If you want to create OVM components that recognize vmm_data, you can do that (see .../sv/examples/ovm_interop/04_vmm_env_reuse/02_add_ovm_sb.sv). You don't necessarily have to create new data types unless (as we expect most users to do) you want to provide an OVM-only view of what's happening. In actuality, if you’re connecting an OVM component to a VMM component, they’ll each need to know about their own datatype. So, you simply define the conversion method to go from one to the other, but you don’t need to create any new datatypes. The fact that you’re starting with two components means you already (most likely) have the two datatypes anyway. This is something you have to do once, and we've discussed this many times in the TSC.
- Built-in methods and functional coverage coded in a data item class from one methodology are not available (without manual recoding) in another methodology. Given that both methodologies are written in SystemVerilog, I’d like to see some thought put into using the automation present in both the VMM and OVM to automate part of the conversion process.
Yes, automation would be nice, but it's sometimes difficult to automate something so application specific. You have to define a mapping somewhere, and right now we just ask you do put it in the definition of the custom convert() method in the passthru_converter. Your assertion that you can't reuse built-in methods and functional coverage in data objects isn't quite as cut-and-dried either. If you want to be able to present an OVM-only view of things, then yes you have to do some amount of recoding. However, especially for coverage, the covergroup definitions actually turn out to be identical, assuming you've used the same names for your data fields on both sides.

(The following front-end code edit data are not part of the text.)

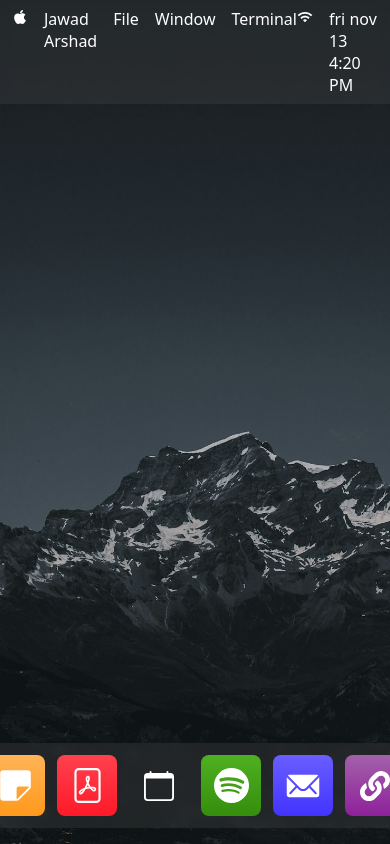
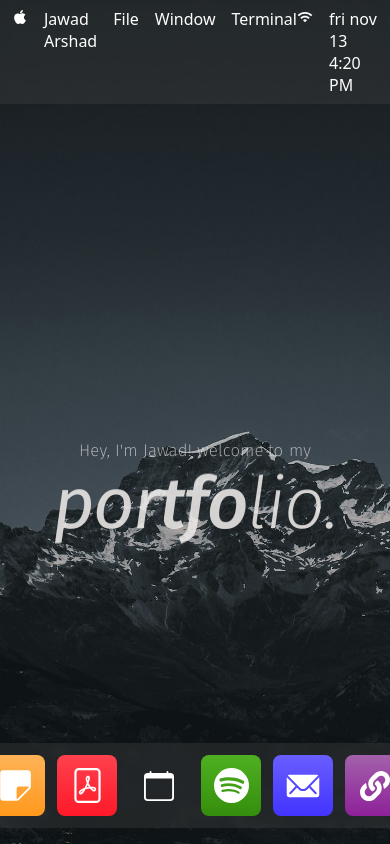
Before and after one commit to jawadarshad007/deskora, a React (Vite) app: page / in a window 390 px wide. Built offline with nearby package versions, Linux system fonts and the light colour scheme; what react-console-emulator would draw is missing.

Commit message:
feat: add animated welcome component with hover effects

```diff
--- a/index.html
+++ b/index.html
@@ -4,7 +4,7 @@
     <meta charset="UTF-8" />
     <link rel="icon" type="image/svg+xml" href="/favicon.svg" />
     <meta name="viewport" content="width=device-width, initial-scale=1.0" />
-    <title>23-react-project-mac-os</title>
+    <title>Jawad's Portfolio</title>
   </head>
   <body>
     <div id="root"></div>
--- a/package.json
+++ b/package.json
@@ -10,6 +10,8 @@
     "preview": "vite preview"
   },
   "dependencies": {
+    "@gsap/react": "^2.1.2",
+    "gsap": "^3.15.1",
     "react": "^19.3.1",
     "react-console-emulator": "^5.0.2",
     "react-dom": "^19.3.1",
--- a/src/App.jsx
+++ b/src/App.jsx
@@ -8,6 +8,7 @@ import Note from "./components/windows/Note"
 import Resume from "./components/windows/Resume"
 import Spotify from "./components/windows/Spotify"
 import { useState } from "react"
+import Welcome from "./components/Welcome"
 
 
 
@@ -26,6 +27,7 @@ function App() {
     <main>
 
       <Nav />
+      <Welcome />
       <Dock windowState={windowState}  setWindowState={setWindowState} />
 
      {windowState.github && <Github windowName="github"  setWindowState={setWindowState} />}
--- /dev/null
+++ b/src/components/Welcome.jsx
@@ -0,0 +1,145 @@
+import { useRef } from "react";
+import gsap from "gsap";
+import { useGSAP } from "@gsap/react";
+import "./welcome.scss";
+
+gsap.registerPlugin(useGSAP);
+
+const LETTERS = [
+  { ch: "p", w: 400 },
+  { ch: "o", w: 400 },
+  { ch: "r", w: 400 },
+  { ch: "t", w: 500 },
+  { ch: "f", w: 500 },
+  { ch: "o", w: 500 },
+  { ch: "l", w: 300 },
+  { ch: "i", w: 300 },
+  { ch: "o", w: 300 },
+  { ch: ".", w: 300 },
+];
+
+export default function Welcome({ name = "Jawad" }) {
+  const root = useRef(null);
+
+  const greeting = `Hey, I'm ${name}! welcome to my`.split(" ");
+
+  useGSAP(
+    () => {
+      const mm = gsap.matchMedia();
+
+      mm.add("(prefers-reduced-motion: no-preference)", () => {
+        // Entrance
+        gsap.set(".wc-word", { y: 22, opacity: 0, filter: "blur(8px)" });
+        gsap.set(".wc-glyph", { yPercent: 115, skewX: -14 });
+
+        gsap
+          .timeline({ defaults: { ease: "power3.out" } })
+          .to(".wc-word", {
+            y: 0,
+            opacity: 1,
+            filter: "blur(0px)",
+            duration: 0.9,
+            stagger: 0.09,
+          })
+          .to(
+            ".wc-glyph",
+            {
+              yPercent: 0,
+              skewX: 0,
+              duration: 1.1,
+              stagger: 0.07,
+              ease: "power4.out",
+            },
+            0.3
+          );
+
+        // Hover effect
+        const glyphs = gsap.utils.toArray(".wc-glyph");
+
+        const apply = (center) => {
+          glyphs.forEach((g, i) => {
+            const d = Math.abs(i - center);
+            const k = center < 0 ? 0 : d === 0 ? 1 : d === 1 ? 0.4 : 0;
+            gsap.to(g, {
+              "--s": `${k * 0.05}em`,
+              scaleX: 1 + k * 0.18,
+              scaleY: 1 + k * 0.06,
+              xPercent: center < 0 ? 0 : Math.sign(i - center) * k * 10,
+              duration: 0.5,
+              ease: "power3.out",
+              overwrite: "auto",
+            });
+          });
+        };
+
+        const title = root.current.querySelector(".wc-title");
+
+        const onOver = (e) => {
+          const mask = e.target.closest(".wc-mask");
+          if (!mask) return;
+          apply([...title.children].indexOf(mask));
+        };
+
+        const hello = root.current.querySelector(".wc-hello");
+        const opts = { duration: 0.9, ease: "power3.out" };
+        const titleX = gsap.quickTo(title, "x", opts);
+        const titleY = gsap.quickTo(title, "y", opts);
+        const titleR = gsap.quickTo(title, "rotation", opts);
+        const helloX = gsap.quickTo(hello, "x", opts);
+
+        const onMove = (e) => {
+          const r = title.getBoundingClientRect();
+          const rel = (e.clientX - (r.left + r.width / 2)) / r.width; // -0.5 .. 0.5
+          titleX(rel * 36);
+          titleY(-8);
+          titleR(rel * 1.2);
+          helloX(-rel * 14);
+        };
+
+        const onLeave = () => {
+          apply(-1);
+          titleX(0);
+          titleY(0);
+          titleR(0);
+          helloX(0);
+        };
+
+        title.addEventListener("pointerover", onOver);
+        title.addEventListener("pointermove", onMove);
+        title.addEventListener("pointerleave", onLeave);
+
+        return () => {
+          title.removeEventListener("pointerover", onOver);
+          title.removeEventListener("pointermove", onMove);
+          title.removeEventListener("pointerleave", onLeave);
+        };
+      });
+    },
+    { scope: root }
+  );
+
+  return (
+    <section className="wc" ref={root} aria-label="Welcome">
+      <div className="wc-content">
+        <p className="wc-hello">
+          {greeting.map((word, i) => (
+            <span className="wc-word" key={i}>
+              {word}
+              {i < greeting.length - 1 ? "\u00A0" : ""}
+            </span>
+          ))}
+        </p>
+
+        <h1 className="wc-title" aria-label="portfolio.">
+          {LETTERS.map(({ ch, w }, i) => (
+            <span className="wc-mask" aria-hidden="true" key={i}>
+              <span className="wc-glyph" style={{ fontWeight: w }}>
+                {ch}
+              </span>
+            </span>
+          ))}
+        </h1>
+      </div>
+    </section>
+  );
+}
--- /dev/null
+++ b/src/components/welcome.scss
@@ -0,0 +1,58 @@
+@import url("https://fonts.googleapis.com/css2?family=Fira+Sans:ital,wght@0,200;0,300;1,300;1,400;1,500;1,700&display=swap");
+
+.wc {
+  --wc-text: #ebe9e6e3;
+
+  display: flex;
+  align-items: center;
+  justify-content: center;
+  text-align: center;
+  min-height: calc(100svh - var(--nav-height, 72px));
+  overflow: hidden;
+  font-family: "Fira Sans", system-ui, sans-serif;
+  color: var(--wc-text);
+
+  &-content {
+    width: 100%;
+    padding: 0 1.25rem;
+  }
+
+  &-hello {
+    margin: 0 0 clamp(0.5rem, 2vw, 1.75rem);
+    font-weight: 200;
+    font-size: clamp(1.05rem, 2.4vw, 1.9rem);
+    letter-spacing: 0.01em;
+    opacity: 0.85;
+  }
+
+  &-word {
+    display: inline-block;
+    will-change: transform, opacity, filter;
+  }
+
+  &-title {
+    margin: 0;
+    display: flex;
+    justify-content: center;
+    font-style: italic;
+    font-size: clamp(4.5rem, 15vw, 14rem);
+    line-height: 1;
+    letter-spacing: -0.02em;
+    cursor: default;
+  }
+
+  &-mask {
+    display: inline-block;
+    overflow: hidden;
+    padding: 0.12em 0.14em 0.16em;
+    margin: -0.12em -0.14em -0.16em;
+  }
+
+  &-glyph {
+    --s: 0em;
+    display: inline-block;
+    -webkit-text-stroke: var(--s) currentColor;
+    paint-order: stroke fill;
+    will-change: transform;
+  }
+}
```
Also changed, not shown: notes.txt, 1 other file (tests, documents, lock files or other folders).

In the interconnected model, you can easily create an ovm_transaction or ovm_sequence_item that includes a vmm_data field and access everything via ovm_trans.vmm_data.foo. That’ll work, but now your OVM components are dependent on being connected to VMM, which isn’t what you want for a long-term solution.
- It is not possible to pass pointers to data items between methodologies. The compatibility layer assumes you always want to pass a copy.
See previous point. Since it's all SystemVerilog, of course you can create OVM components that handle vmm_data objects. You just have to be careful and you'll probably have to rewrite things when you decide to go all the way with OVM. If you do a little judicious converting of things up front, the eventual port becomes rather painless.
I'm glad you took the time to look things over. I expect we'll have quite a bit to discuss in the TSC meetings over the coming weeks.
Mentor Graphics Corp.